British Inflation: A Teachable Moment: Adam Posen gave a talk yesterday (pdf) about British monetary policy that drives home a point I’ve been meaning to make; namely, that what’s happening in Britain on the monetary front right now is very much a teachable moment for monetary policy more generally. The Bank of England faces the same kind conflict between what it should be doing and what it’s under pressure to do that faces the Fed, but in starker form. And if the BoE holds its ground, we should soon have a clear demonstration that one side is right and the other is wrong.

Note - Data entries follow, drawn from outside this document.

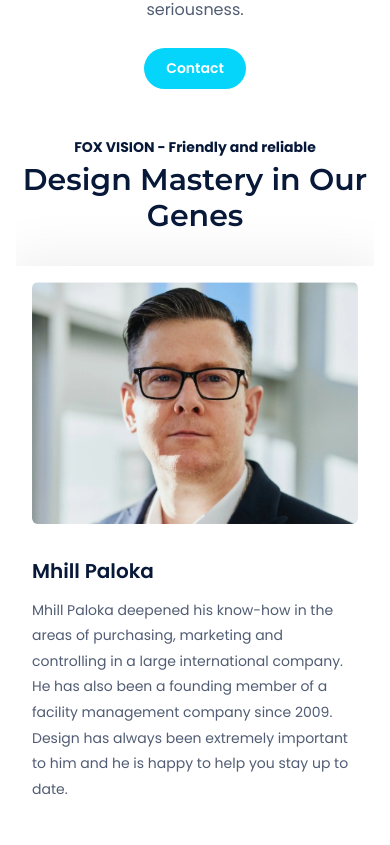
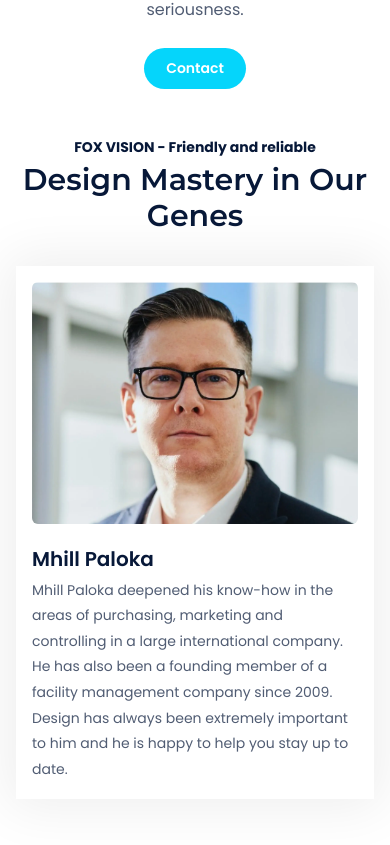
Before and after one commit to mayankpcp7/FoxVision, a React (Create React App) app: page /about in a window 390 px wide. Shown: the part 979-1824 px from the top of the page. Built offline with nearby package versions, Linux system fonts and the light colour scheme.

Commit message:
change in card shadow in about page

```diff
--- a/src/components/FriendlyAndReliable.jsx
+++ b/src/components/FriendlyAndReliable.jsx
@@ -4,8 +4,7 @@ import mhillpaloka from "../assets/images/webp/project-agency/mhill-paloka.webp"
 
 const FriendlyAndReliable = () => {
   return (
-    <div className="px-4 mb-1">
-      <div className="max-w-[1164px] overflow-hidden mx-auto">
+    <div className="max-w-[1164px] mx-auto px-4 mb-1">
       <SubHeading
         text="FOX VISION - Friendly and reliable"
         className="text-center lg:!mb-3 !mb-1 !normal-case"
@@ -17,25 +16,25 @@ const FriendlyAndReliable = () => {
         Design Mastery <span className="lowercase">in</span> Our Genes
       </h2>
       <div className="flex flex-row flex-wrap justify-center">
-          <div className="lg:p-9 sm:p-7 p-4 shadow-phil overflow-hidden flex lg:flex-row max-lg:max-w-[500px] flex-col-reverse flex-wrap items-center">
-            <div className="lg:w-6/12 lg:pt-0 pt-8">
+        <div className="lg:p-9 sm:p-7 p-4 shadow-phil flex xlg:flex-row max-xlg:max-w-[500px] flex-col-reverse flex-wrap items-center">
+          <div className="xlg:w-6/12 lg:pt-0 md:pt-8 pt-5">
             <p
-                className="capitalize text-darkblue font-poppins font-semibold sm:text-2xl text-xl !leading-normal sm:mb-[15px] mb-3"
+              className="capitalize text-darkblue font-poppins font-semibold sm:text-2xl text-xl !leading-normal lg:mb-[15px] md:mb-3 sm:mb-2 mb-1"
               data-aos="fade-right"
             >
               Mhill Paloka
             </p>
             <div data-aos="fade-right">
-                <p className="text-darkblue opacity-70 font-poppins font-normal xl:text-xl sm:text-base text-sm !leading-lg xl:max-w-[500px] lg:max-w-[430px]">
+              <p className="text-darkblue opacity-70 font-poppins font-normal xl:text-xl sm:text-base text-sm !leading-lg xl:max-w-[500px] xlg:max-w-[430px]">
                 Mhill Paloka deepened his know-how in the areas of purchasing,
                 marketing and controlling in a large international company. He
-                  has also been a founding member of a facility management
-                  company since 2009. Design has always been extremely important
-                  to him and he is happy to help you stay up to date.
+                has also been a founding member of a facility management company
+                since 2009. Design has always been extremely important to him
+                and he is happy to help you stay up to date.
               </p>
             </div>
           </div>
-            <div className="lg:w-6/12 w-full">
+          <div className="xlg:w-6/12 w-full">
             <img
               width={530}
               height={392}
@@ -48,7 +47,6 @@ const FriendlyAndReliable = () => {
         </div>
       </div>
     </div>
-    </div>
   );
 };
 
```
Lines whose indentation alone changed are shown as unchanged.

The story so far: Britain is currently experiencing relatively high headline inflation, more than 4 percent over the previous year. And so there are demands that the BoE tighten. Yet the bulk of the rise in inflation clearly represents temporary or one-time factors: a rise in value-added taxes as temporary breaks introduced during the recession expired, commodity prices, and the once-off effects of the fall in the value of the pound against the euro. Nonetheless, the inflation hawks demand a rate rise, arguing that despite the still very depressed state of the economy, inflation must be nipped in the bud or it will turn into stagflation, 70s-style.
What Posen points out is that the case for preemptive monetary tightening to head off stagflation is entirely based on the 70s experience; there have been no other similar episodes in history. before or since. And the situation in Britain today bears little resemblance to the situation preceding any modern takeoff in inflation. Here’s unit labor costs in the quarters preceding several modern British inflation episodes, and this time around....

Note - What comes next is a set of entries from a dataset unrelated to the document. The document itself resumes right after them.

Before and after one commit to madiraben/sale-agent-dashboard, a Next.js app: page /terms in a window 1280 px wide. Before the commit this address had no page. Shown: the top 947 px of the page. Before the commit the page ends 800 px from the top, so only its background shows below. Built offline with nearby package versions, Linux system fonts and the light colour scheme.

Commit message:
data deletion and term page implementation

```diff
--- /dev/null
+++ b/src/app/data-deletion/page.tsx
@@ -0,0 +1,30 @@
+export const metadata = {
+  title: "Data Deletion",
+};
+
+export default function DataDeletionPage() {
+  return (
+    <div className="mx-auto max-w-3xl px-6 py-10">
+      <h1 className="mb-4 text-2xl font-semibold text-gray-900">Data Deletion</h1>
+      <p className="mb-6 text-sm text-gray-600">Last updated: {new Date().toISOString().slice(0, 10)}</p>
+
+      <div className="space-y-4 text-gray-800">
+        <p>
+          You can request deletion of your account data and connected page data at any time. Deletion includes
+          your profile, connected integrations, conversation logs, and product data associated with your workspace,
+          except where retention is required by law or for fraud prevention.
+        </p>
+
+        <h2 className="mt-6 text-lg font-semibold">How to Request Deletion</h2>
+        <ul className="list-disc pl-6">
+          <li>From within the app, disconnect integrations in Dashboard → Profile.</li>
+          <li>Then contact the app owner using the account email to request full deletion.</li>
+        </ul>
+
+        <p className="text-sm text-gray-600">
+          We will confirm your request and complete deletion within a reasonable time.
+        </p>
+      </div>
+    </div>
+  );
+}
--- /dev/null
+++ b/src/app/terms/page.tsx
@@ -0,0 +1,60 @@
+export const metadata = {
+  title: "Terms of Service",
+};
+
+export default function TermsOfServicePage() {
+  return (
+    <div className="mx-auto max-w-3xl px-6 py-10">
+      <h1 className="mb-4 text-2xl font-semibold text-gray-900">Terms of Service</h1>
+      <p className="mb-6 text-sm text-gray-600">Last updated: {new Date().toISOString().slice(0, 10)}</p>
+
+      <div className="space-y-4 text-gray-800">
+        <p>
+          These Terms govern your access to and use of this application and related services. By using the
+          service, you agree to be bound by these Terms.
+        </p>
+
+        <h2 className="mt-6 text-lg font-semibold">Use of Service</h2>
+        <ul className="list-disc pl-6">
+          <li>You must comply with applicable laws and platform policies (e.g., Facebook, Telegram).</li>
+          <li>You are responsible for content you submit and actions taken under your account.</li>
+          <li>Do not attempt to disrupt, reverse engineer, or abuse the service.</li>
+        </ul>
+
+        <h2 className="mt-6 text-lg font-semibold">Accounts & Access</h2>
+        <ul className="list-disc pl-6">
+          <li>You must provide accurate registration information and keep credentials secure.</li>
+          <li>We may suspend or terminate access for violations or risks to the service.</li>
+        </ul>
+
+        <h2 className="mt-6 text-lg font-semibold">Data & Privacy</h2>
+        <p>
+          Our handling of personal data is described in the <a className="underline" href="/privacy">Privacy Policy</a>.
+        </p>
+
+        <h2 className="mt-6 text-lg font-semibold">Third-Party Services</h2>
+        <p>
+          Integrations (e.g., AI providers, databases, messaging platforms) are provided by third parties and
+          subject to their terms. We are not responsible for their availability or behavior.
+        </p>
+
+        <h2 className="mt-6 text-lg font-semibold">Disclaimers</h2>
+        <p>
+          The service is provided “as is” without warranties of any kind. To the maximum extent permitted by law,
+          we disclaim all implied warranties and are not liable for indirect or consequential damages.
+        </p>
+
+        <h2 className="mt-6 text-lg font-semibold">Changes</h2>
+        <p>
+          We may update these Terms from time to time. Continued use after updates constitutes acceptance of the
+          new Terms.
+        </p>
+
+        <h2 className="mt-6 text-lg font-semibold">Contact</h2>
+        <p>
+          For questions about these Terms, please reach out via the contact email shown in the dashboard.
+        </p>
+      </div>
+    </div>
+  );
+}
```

All the same issues apply in the United States, although in less extreme form.... What we can hope for is that the BoE stays the course; and when inflation in the UK drops sharply, as it almost surely will, that will be an object lesson in the folly of always making policy as if it were 1979.